Description of the task: Find every line below with the string "empty" and pick it out.

═════ Extracted entries ═════

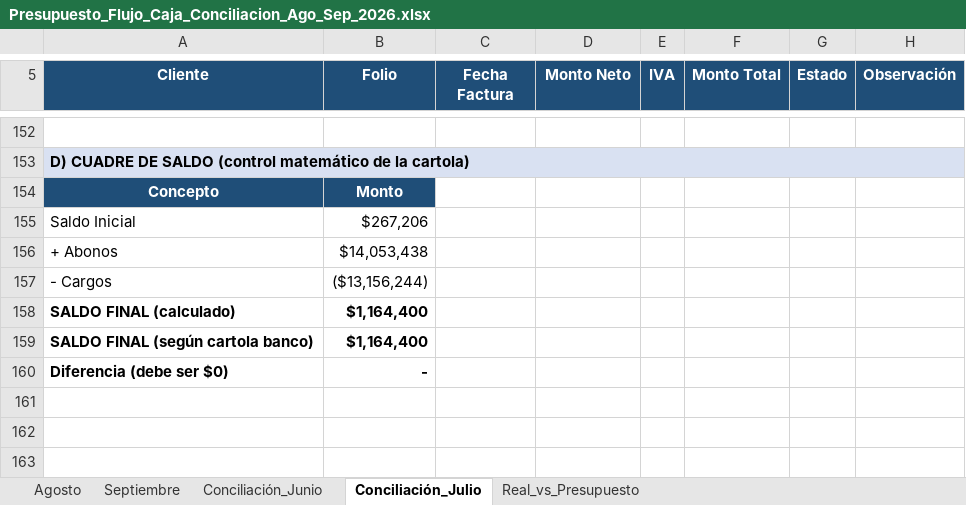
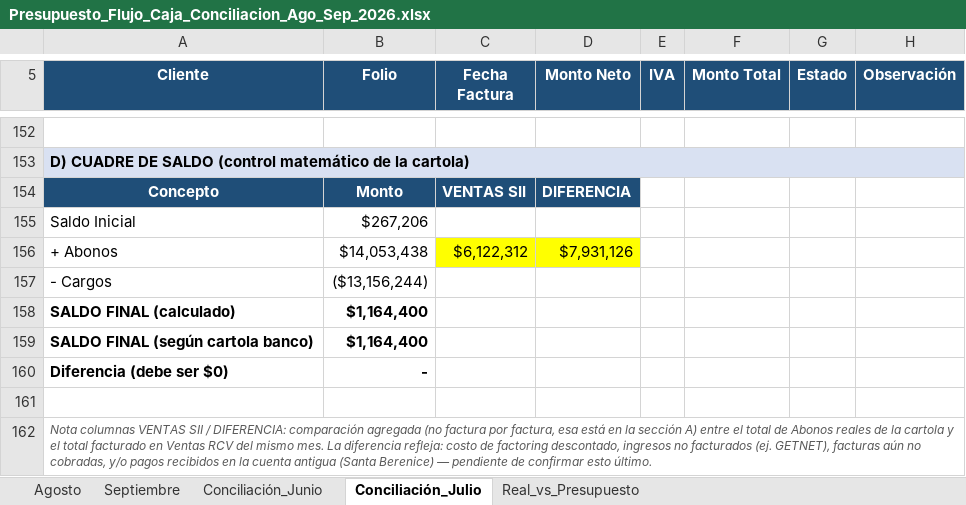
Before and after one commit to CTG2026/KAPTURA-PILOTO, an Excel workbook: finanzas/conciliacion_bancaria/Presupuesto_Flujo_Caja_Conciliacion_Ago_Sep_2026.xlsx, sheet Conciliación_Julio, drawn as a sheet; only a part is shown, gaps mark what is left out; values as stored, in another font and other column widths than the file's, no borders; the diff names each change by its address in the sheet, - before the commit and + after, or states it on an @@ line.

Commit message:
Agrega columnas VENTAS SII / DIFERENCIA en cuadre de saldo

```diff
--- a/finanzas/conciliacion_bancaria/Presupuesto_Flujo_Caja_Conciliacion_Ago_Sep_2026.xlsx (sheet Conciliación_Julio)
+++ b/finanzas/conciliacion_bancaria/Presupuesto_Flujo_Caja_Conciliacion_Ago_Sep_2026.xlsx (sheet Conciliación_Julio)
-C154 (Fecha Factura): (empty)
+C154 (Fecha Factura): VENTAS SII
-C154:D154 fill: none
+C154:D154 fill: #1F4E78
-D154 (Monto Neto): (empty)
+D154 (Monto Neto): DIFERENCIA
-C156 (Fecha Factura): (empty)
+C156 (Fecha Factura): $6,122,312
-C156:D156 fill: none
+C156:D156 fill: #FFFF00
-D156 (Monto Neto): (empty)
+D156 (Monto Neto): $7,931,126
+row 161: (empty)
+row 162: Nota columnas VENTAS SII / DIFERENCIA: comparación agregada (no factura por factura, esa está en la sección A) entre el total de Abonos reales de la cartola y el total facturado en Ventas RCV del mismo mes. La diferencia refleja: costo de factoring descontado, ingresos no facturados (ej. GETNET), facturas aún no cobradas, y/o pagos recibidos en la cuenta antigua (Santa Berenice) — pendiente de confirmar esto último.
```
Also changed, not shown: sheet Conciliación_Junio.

═════

Answer to this exercise:
-C154 (Fecha Factura): (empty)
-D154 (Monto Neto): (empty)
-C156 (Fecha Factura): (empty)
-D156 (Monto Neto): (empty)
+row 161: (empty)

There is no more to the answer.